### [RECORD SET]
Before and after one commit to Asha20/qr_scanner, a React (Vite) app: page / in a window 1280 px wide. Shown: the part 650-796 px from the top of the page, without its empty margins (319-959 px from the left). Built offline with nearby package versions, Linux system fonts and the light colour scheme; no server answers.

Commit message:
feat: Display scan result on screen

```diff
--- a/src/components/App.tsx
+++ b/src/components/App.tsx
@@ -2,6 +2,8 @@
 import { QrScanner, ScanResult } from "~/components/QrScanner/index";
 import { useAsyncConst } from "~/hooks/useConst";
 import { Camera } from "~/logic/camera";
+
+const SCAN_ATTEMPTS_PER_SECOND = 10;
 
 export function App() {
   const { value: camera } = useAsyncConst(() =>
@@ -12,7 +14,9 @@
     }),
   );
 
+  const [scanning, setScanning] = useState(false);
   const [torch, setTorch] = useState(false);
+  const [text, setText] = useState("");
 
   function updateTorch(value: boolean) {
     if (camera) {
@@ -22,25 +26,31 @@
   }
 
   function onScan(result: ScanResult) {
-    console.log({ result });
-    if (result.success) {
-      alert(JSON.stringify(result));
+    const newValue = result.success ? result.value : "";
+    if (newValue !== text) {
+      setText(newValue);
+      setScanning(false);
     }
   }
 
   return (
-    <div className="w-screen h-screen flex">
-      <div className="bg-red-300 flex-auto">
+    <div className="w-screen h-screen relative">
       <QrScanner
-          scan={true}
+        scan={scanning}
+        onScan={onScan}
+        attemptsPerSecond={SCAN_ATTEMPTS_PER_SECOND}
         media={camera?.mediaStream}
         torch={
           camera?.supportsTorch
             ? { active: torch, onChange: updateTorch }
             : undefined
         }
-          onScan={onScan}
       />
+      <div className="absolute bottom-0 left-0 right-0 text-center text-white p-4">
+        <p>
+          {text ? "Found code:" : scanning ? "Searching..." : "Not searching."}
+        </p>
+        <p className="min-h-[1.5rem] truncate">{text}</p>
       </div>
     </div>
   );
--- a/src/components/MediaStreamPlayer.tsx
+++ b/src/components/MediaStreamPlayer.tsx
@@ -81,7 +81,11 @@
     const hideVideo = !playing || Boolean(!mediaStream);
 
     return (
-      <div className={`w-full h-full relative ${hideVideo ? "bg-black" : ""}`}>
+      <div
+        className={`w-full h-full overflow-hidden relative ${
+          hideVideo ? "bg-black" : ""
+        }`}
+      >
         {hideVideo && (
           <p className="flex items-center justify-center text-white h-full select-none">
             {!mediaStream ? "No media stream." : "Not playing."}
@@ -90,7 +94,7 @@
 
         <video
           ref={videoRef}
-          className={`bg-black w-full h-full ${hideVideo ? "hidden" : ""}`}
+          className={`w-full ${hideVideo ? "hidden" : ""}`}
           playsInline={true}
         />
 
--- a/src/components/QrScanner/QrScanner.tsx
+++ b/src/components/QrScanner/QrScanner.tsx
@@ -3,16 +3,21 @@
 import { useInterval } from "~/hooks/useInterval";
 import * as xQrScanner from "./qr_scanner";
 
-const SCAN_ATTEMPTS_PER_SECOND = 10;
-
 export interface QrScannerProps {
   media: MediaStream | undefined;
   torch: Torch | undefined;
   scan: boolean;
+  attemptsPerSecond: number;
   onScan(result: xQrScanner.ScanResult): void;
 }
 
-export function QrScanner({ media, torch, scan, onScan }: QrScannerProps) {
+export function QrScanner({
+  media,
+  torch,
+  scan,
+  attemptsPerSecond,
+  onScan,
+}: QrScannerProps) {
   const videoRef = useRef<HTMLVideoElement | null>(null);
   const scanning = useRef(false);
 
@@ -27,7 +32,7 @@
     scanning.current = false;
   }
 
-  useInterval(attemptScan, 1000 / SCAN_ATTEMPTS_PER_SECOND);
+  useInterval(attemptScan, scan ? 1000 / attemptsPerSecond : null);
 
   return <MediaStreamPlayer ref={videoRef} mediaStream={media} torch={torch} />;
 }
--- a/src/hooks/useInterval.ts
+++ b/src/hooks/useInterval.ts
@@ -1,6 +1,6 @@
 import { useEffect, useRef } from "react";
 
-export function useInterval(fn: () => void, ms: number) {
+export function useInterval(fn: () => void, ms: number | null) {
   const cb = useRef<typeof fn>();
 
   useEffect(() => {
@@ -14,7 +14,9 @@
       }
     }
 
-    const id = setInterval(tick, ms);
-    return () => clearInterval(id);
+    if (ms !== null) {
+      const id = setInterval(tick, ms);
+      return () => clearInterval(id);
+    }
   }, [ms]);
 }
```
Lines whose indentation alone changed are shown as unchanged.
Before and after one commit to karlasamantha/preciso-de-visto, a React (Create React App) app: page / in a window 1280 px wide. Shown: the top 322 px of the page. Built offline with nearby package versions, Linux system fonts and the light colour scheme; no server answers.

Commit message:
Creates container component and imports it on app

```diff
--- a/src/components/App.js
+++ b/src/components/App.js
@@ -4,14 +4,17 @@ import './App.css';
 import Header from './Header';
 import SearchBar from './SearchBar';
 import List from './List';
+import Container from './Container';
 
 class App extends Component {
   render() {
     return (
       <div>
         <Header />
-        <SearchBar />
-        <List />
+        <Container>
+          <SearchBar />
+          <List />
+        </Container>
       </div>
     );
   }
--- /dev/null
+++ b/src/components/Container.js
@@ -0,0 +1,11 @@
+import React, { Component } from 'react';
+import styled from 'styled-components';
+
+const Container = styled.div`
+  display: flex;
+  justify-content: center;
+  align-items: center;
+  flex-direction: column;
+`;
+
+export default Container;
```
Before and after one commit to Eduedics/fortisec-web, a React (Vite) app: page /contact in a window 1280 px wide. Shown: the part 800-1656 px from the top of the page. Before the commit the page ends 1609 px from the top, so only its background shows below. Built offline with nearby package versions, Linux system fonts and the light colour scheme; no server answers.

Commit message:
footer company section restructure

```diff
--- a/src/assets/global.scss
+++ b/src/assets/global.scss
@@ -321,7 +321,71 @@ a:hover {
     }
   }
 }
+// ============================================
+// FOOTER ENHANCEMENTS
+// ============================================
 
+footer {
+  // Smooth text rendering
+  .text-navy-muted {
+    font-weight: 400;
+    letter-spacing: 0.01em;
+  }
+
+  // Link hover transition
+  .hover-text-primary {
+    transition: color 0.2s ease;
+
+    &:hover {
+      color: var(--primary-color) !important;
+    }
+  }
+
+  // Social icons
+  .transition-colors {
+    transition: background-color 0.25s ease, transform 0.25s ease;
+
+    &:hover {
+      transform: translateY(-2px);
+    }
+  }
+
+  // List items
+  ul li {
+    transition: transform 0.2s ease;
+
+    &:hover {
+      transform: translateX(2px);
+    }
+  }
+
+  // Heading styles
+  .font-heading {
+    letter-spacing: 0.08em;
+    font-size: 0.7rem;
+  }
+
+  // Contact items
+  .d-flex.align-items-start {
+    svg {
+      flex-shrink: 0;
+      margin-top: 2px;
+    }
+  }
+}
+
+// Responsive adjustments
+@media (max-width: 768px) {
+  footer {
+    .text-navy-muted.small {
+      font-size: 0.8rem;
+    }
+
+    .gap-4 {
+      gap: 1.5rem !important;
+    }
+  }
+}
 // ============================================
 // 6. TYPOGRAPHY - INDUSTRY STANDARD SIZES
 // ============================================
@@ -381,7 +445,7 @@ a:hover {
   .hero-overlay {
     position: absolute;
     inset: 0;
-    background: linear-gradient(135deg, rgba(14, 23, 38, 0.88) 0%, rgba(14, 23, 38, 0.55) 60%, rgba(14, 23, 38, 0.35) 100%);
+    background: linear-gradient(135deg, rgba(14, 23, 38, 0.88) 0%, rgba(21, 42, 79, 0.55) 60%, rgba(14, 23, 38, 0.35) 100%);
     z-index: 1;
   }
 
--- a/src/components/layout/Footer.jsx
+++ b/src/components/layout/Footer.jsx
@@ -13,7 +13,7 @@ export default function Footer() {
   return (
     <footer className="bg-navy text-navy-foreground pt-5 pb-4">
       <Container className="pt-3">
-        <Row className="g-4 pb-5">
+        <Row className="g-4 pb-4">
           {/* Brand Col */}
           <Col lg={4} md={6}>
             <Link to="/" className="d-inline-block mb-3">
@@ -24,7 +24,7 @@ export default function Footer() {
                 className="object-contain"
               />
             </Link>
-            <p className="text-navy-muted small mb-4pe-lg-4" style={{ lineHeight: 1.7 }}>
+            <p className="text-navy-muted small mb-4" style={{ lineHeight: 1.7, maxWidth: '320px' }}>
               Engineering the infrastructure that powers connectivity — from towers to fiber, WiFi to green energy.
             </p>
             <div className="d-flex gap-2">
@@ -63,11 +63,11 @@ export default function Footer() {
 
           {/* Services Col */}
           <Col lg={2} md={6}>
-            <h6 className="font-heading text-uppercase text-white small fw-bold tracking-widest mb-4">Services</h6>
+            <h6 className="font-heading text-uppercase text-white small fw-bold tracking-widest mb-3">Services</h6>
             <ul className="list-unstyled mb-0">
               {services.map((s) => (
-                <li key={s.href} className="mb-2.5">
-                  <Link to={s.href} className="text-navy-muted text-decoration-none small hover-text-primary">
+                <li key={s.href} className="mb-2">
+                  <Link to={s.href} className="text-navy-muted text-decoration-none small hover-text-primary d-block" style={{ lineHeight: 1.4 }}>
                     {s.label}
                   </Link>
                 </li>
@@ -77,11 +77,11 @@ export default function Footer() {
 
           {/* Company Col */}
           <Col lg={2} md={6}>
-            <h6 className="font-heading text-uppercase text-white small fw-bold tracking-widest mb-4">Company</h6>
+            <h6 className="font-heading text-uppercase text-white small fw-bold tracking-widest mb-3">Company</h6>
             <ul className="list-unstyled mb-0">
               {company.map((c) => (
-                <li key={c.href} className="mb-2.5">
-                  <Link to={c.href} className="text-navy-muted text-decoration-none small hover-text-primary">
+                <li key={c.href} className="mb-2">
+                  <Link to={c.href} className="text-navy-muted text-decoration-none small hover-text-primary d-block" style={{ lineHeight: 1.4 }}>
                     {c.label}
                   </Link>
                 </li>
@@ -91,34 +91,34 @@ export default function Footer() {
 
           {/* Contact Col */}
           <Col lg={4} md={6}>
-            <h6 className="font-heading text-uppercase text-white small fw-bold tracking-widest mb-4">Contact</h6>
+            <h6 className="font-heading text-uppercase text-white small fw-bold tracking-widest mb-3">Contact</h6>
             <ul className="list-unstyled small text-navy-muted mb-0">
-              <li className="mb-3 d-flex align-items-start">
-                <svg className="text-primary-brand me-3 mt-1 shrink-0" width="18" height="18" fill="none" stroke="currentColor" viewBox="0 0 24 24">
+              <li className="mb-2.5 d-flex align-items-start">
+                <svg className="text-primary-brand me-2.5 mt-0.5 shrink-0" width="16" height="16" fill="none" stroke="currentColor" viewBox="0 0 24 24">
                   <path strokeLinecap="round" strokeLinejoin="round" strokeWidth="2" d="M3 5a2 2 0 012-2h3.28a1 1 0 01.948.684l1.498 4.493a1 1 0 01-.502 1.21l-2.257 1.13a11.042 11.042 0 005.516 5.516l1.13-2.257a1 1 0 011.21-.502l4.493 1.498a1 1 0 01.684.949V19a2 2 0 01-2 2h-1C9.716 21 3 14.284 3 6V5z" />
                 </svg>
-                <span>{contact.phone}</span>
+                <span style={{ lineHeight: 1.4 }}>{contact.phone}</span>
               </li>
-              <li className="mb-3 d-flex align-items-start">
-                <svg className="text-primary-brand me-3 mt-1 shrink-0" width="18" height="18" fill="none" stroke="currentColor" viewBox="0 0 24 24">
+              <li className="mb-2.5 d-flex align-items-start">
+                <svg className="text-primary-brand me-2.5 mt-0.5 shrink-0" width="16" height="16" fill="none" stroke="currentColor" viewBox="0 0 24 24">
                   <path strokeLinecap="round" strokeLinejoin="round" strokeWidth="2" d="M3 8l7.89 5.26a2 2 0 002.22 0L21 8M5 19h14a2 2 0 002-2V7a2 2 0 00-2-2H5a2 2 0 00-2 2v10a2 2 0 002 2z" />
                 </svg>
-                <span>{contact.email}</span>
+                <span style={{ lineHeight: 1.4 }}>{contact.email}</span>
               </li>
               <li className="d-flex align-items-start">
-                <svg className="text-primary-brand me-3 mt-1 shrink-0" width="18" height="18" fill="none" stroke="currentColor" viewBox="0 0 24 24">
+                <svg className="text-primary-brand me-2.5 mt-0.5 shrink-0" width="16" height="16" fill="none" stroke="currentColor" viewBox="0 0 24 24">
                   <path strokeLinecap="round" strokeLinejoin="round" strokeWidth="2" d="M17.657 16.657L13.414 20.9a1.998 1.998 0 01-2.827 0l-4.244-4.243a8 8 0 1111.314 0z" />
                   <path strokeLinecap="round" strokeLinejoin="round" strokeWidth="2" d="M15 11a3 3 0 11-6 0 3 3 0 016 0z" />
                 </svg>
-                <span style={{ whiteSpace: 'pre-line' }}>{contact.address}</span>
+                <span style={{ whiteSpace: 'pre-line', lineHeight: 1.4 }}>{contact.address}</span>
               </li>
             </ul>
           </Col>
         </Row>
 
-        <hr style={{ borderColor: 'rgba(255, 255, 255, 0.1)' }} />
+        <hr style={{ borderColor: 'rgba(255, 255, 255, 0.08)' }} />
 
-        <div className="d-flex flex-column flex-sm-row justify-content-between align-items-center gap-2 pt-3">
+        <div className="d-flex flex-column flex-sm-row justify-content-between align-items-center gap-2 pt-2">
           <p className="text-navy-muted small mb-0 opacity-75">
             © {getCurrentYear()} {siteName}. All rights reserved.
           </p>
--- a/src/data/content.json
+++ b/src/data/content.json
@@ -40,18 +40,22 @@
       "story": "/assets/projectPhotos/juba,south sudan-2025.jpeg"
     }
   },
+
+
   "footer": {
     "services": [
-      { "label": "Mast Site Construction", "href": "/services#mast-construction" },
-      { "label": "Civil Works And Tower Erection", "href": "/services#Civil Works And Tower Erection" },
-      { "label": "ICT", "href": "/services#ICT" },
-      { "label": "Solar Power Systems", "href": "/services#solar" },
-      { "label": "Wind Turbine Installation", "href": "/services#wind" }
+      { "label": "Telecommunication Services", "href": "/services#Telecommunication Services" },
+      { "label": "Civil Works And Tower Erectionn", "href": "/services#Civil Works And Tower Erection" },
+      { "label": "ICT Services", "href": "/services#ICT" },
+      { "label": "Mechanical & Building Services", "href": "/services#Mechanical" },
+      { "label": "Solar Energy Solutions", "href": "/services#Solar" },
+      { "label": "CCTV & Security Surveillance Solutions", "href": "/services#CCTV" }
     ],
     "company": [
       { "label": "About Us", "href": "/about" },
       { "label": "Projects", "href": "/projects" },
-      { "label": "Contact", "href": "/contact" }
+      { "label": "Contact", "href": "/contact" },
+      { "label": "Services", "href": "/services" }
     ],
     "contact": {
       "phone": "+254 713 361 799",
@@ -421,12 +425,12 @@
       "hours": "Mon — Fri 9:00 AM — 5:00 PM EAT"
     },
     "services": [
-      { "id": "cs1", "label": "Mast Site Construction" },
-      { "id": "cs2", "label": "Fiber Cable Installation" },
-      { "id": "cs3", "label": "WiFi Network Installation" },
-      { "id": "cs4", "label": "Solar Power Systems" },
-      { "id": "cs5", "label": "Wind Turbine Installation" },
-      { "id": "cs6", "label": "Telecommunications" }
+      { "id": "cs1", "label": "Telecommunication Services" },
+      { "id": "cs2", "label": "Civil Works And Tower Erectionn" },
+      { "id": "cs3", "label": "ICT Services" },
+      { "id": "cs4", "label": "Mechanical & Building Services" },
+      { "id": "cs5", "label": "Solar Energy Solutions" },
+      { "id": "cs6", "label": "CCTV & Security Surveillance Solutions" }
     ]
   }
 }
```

### [DESCRIPTION OF THE TASK]
Whenever the word "column" appears in a line above, copy that line.

### [SOLVED EXERCISE]
+  flex-direction: column;
-        <div className="d-flex flex-column flex-sm-row justify-content-between align-items-center gap-2 pt-3">
+        <div className="d-flex flex-column flex-sm-row justify-content-between align-items-center gap-2 pt-2">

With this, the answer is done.